Stacy Tolman of Providence (1860-1935):
From 1889 Tolman was a teacher at the Rhode Island School of Design, head of the dept. of drawing and painting there until 1905, thereafter teaching the anatomy class. He had his studio in the Fleur de Lys building in Providence from 1895.
The Etcher (c.1887-90), Stacy Tolman of Providence. The man depicted is the printmaker William Henry Warren Bicknell, friend and fellow student:
The Musicale (c.1887), Stacy Tolman of Providence:
Yard View, Providence (undated), Stacy Tolman of Providence:
The Interlude (1890), Stacy Tolman of Providence:
This evokes several Lovecraft stories such as “The Terrible Old Man”, “The Music of Erich Zann”, and “Hypnos”.
His late work, presumably in the 1920s, apparently showed the evidence of impressionism. One presumes that toward the end of his life Providence gave Tolman a major retrospective exhibition, which Lovecraft would have likely seen (unless he was away in New York at that point). I can’t find one, but there was a 1935 list catalogue for a Memorial Exhibition of Paintings, Drawings and Etchings by Stacy Tolman.
It is quite probable he was a teacher of Lovecraft’s Providence correspondent (and probable local friend) Frederick Allen Wesley, who studied at the Rhode Island School of Design as evidenced by the 1903 yearbook (and probably also studied there in later years)…
There is an ink drawing of Wesley by Tolman, not yet available online…
Rhode Island Historical Society–Graphics Dept.:
ACCESS RESTRICTED. APPOINTMENT REQUIRED
1. Ink drawing, “Frederick Allen Wesley” (call# Graphics XXB Painting T652 1)
Given this, one wonders if Lovecraft’s friend Wesley was the model for the artist in “The Call of Cthulhu”…
“who had latterly been studying sculpture at the Rhode Island School of Design and living alone at the Fleur-de-Lys Building near that institution. Wilcox was a precocious youth of known genius but great eccentricity”
Note that the last “A.W.” initials of Henry Anthony Wilcox are the same as those of Frederick A. Wesley, and that Lovecraft has a tendency to slip his friends into his stories.

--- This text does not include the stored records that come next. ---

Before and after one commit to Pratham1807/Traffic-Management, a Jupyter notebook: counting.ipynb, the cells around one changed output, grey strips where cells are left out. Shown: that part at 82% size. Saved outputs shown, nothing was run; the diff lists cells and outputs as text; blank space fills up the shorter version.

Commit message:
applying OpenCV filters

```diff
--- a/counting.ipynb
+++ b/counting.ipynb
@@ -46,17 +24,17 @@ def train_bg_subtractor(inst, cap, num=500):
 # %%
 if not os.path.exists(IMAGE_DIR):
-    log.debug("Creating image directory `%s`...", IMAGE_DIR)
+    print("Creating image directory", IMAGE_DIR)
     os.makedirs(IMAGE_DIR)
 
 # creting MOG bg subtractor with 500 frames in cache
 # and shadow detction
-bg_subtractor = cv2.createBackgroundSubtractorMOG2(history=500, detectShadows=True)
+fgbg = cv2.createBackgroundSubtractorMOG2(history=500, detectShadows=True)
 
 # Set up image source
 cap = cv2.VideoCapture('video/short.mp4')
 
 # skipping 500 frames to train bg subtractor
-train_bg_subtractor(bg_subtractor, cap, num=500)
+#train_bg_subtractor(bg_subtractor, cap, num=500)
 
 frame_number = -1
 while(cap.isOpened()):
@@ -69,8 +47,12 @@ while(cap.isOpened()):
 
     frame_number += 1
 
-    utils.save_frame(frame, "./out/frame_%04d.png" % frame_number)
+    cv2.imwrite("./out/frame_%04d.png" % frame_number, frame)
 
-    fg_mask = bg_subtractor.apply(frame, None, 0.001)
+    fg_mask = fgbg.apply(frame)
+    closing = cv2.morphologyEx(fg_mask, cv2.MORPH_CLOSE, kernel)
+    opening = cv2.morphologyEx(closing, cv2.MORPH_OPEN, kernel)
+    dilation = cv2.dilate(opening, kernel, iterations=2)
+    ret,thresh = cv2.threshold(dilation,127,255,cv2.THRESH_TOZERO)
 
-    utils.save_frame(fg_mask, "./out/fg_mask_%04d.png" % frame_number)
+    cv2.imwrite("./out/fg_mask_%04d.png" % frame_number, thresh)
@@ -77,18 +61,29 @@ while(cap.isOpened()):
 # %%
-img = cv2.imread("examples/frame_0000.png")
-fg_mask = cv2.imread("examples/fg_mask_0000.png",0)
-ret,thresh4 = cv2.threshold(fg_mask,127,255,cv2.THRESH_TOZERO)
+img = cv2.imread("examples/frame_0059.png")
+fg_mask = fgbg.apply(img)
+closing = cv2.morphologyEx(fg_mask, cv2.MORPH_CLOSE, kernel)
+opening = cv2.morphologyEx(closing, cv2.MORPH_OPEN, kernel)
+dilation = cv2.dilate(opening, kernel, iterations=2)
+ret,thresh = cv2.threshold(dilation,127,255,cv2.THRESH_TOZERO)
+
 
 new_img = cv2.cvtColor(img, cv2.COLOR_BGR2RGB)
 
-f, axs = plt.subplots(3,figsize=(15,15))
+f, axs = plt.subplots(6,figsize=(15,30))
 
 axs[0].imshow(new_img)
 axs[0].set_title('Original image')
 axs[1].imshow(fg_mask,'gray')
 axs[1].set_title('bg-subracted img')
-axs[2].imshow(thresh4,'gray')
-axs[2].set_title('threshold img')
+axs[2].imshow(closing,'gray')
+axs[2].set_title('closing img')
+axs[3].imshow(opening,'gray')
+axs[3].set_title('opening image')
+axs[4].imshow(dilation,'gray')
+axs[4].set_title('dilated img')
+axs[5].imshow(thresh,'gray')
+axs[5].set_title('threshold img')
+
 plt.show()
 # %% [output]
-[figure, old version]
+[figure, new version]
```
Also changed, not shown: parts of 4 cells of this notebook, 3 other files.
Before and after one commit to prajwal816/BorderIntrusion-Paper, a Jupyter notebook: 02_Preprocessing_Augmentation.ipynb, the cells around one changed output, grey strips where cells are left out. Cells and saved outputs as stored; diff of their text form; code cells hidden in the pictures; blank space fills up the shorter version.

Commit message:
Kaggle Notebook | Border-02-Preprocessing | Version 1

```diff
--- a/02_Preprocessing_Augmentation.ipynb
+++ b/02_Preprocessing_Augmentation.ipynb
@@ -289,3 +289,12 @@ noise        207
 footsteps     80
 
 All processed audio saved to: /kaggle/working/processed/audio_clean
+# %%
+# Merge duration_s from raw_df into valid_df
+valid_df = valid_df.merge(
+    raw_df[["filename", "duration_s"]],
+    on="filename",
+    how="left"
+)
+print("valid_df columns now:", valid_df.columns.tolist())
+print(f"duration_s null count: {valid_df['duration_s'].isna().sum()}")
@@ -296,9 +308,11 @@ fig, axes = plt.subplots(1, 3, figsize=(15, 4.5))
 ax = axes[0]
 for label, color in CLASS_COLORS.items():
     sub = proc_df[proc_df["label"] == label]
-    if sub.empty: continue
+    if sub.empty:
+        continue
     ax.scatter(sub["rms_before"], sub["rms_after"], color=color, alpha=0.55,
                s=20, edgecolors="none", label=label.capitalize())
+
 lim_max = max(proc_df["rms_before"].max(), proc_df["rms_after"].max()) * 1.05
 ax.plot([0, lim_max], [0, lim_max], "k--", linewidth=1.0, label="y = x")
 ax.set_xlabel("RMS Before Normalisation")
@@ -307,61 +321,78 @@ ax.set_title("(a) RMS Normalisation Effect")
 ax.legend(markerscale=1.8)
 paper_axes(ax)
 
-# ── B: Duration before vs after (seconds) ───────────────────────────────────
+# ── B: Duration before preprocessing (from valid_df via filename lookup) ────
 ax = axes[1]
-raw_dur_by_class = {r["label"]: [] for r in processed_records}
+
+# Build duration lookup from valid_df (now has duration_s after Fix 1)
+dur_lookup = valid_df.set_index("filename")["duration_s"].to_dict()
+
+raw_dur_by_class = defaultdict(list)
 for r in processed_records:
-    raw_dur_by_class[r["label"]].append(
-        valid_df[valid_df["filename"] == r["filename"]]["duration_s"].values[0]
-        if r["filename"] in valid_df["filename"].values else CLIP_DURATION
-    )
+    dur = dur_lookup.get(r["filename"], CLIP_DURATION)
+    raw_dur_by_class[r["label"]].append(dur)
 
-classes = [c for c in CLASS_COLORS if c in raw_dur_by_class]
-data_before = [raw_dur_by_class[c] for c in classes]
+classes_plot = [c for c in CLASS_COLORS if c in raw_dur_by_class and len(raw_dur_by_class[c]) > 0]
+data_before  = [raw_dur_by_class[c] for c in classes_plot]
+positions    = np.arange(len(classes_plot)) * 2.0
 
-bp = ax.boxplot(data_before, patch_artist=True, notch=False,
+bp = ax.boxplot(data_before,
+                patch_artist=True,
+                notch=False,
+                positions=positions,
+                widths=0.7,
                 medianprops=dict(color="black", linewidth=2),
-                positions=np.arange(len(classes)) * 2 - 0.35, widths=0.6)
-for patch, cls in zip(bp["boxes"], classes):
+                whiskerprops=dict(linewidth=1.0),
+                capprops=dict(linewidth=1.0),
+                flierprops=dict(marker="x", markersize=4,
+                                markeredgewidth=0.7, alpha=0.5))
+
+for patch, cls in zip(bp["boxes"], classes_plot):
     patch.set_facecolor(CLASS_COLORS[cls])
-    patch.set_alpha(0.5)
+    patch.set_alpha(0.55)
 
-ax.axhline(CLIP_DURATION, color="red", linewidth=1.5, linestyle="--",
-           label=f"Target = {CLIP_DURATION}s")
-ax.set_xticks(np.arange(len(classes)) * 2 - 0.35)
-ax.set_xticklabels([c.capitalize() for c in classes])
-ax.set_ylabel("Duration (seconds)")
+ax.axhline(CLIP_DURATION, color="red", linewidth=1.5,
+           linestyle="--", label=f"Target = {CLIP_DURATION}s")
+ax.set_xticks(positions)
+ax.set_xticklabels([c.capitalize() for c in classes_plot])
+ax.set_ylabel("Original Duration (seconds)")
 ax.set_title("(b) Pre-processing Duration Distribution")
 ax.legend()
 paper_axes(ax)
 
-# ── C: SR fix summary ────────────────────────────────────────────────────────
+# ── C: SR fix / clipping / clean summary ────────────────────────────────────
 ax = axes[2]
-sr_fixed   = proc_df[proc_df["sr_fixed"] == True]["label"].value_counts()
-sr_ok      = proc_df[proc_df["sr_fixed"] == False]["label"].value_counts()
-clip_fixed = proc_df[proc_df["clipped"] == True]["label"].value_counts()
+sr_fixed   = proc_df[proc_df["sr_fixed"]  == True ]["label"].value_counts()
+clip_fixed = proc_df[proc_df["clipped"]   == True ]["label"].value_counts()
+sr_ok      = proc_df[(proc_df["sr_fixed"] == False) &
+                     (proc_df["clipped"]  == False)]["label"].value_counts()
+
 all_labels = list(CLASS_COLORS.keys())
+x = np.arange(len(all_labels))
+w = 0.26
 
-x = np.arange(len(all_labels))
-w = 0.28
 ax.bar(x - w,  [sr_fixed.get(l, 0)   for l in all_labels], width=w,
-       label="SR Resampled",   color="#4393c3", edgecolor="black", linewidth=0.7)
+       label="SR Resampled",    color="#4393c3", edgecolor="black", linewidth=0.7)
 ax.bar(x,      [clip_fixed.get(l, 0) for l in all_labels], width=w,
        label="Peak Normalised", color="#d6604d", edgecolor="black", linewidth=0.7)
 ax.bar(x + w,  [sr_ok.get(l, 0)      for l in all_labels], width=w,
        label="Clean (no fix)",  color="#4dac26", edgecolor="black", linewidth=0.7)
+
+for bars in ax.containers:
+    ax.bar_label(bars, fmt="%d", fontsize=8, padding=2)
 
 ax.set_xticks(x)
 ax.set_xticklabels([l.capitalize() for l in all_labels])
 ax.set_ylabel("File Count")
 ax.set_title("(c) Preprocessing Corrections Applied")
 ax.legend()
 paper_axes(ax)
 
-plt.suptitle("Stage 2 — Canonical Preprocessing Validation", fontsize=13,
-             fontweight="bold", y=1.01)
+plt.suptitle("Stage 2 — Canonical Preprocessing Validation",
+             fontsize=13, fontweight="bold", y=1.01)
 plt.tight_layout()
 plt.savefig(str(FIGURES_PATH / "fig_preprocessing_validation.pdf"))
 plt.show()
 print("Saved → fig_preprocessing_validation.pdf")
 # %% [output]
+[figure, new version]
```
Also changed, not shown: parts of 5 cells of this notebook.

One wonders if the Tolman portrait of Wesley will show something of Lovecraft’s description of Wilcox in “The Call of Cthulhu” as a…
“thin, dark young man of neurotic and excited aspect”
Ralph Davol, “An Appreciation of Stacey Tolman“, Brush and Pencil, an illustrated magazine of the arts today, Vol.7, Dec. 1900, pp. 163-172.
John. I.H. Baur, “A Painter of Painters: Stacy Tolman”, American Art Journal, Jan 1979, pp.37-48. 14 illustrations.